Thus the record below establishes that a reasonable jury could conclude that Vashaw's behavior towards Forrest was based on her sex.
The parties do not dispute that Vashaw was Forrest's co-worker, not her supervisor. "A plaintiff must satisfy different standards for establishing employer liability in a hostile work environment case depending on whether the harasser is a supervisor or co-employee of the victim." Crowley, 303 F.3d at 401. In this Circuit, in order to establish employer liability for a non-supervisory co-employee, "a plaintiff must demonstrate that the employer `knew or should have known of the charged sexual harassment and failed to implement prompt and appropriate action.'" Id. (quoting White v. N.H. Dept. of Corr., 221 F.3d 254, 261 (1st Cir.2000)); see also Arrieta-Colon

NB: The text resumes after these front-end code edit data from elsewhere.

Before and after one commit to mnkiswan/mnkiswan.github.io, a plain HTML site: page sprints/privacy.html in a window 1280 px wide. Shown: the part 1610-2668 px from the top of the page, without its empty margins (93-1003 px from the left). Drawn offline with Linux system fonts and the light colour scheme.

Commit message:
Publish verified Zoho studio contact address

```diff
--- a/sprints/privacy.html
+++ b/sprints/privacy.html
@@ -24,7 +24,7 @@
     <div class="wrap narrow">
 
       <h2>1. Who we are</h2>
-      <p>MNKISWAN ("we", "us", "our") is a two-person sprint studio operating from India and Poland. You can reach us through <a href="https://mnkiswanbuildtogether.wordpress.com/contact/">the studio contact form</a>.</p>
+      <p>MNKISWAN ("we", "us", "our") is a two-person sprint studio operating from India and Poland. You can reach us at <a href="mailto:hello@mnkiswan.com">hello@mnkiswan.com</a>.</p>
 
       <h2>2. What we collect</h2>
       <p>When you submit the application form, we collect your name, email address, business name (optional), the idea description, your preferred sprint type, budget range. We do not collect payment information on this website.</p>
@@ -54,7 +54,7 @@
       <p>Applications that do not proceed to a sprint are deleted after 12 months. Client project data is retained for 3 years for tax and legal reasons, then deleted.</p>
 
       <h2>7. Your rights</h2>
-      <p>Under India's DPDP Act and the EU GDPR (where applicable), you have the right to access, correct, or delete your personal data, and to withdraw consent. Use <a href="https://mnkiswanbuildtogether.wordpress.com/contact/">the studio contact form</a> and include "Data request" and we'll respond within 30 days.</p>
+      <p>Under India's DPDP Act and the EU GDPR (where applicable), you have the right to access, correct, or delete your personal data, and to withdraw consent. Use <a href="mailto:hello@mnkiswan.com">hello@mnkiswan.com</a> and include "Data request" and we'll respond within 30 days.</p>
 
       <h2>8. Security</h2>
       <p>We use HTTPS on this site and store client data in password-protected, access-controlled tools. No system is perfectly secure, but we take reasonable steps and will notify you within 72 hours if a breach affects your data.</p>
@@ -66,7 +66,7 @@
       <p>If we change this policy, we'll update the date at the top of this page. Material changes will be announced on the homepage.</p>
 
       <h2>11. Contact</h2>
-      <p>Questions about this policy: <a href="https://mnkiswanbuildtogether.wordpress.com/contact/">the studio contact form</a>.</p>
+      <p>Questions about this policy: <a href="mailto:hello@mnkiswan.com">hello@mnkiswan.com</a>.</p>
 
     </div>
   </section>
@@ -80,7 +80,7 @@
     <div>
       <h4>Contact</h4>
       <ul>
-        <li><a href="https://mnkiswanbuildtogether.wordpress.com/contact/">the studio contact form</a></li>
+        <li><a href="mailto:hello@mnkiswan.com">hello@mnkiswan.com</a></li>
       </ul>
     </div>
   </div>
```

Drawing all factual inferences in favor of Forrest, it is evident that there is sufficient evidence in the record for a reasonable jury to conclude that Chili's knew or should have known of the harassment. Forrest complained about Vashaw's behavior to her managers on at least three occasions and specified that he was calling her names, including "whore." Furthermore, Vashaw spouted his verbal abuse openly in the kitchen, in front of Forrest and other employees; indeed, evidence submitted by Chili's establishes that the managers who investigated Forrest's complaints spoke with other employees who confirmed Vashaw's inappropriate behavior.
Liability attaches to Chili's, however, only if it failed to take "prompt and appropriate action" in response to Forrest's complaints. Forrest argues on appeal that the magistrate judge erred in determining that the remedial action taken by Chili's met this standard as a matter of law. Forrest asserts that the magistrate judge based this legal conclusion on erroneous fact-finding, creating a genuine issue of material fact as to the number of times Forrest or other employees complained to Chili's about Vashaw's harassing behavior. The following facts, however, are undisputed: 1) Chili's had adopted and implemented a policy prohibiting sexual harassment and had trained its managers to take disciplinary action against offenders, "which may include reprimand, suspension, or termination if warranted"; 2) Vashaw's harassment of Forrest occurred over a period of four to six weeks from March to mid-April 2005; 3) Forrest initially told Chili's that she still cared about Vashaw and did not want him to be fired; 4) Chili's knew that Forrest and Vashaw had been embroiled in a tempestuous, on-again, off-again relationship; and 5) Chili's investigated Forrest's complaints and took remedial action against Vashaw three times, issuing an oral warning in mid-March, delivering a written warning in late March,
Determining what constitutes a "prompt and appropriate" employer response to allegations of sexual harassment often requires the sort of case-specific, fact-intensive analysis best left to a jury. However, given the undisputed facts here, no reasonable jury could conclude that Chili's response was not prompt and appropriate. Whether Forrest complained to the restaurant managers only three times, as Chili's asserts, or a few more times, as Forrest asserts, Chili's response was reasonably prompt and appropriate considering the particular facts of this case. Faced with allegations of sexual harassment between ex-lovers known to have a volatile relationship, Chili's acted reasonably in addressing Forrest's complaints with progressive discipline of Vashaw, giving Vashaw an opportunity to correct his behavior, and ultimately firing him when he did not do so, within a month of the first warning.
For the foregoing reasons, we affirm the summary judgment order of the district court.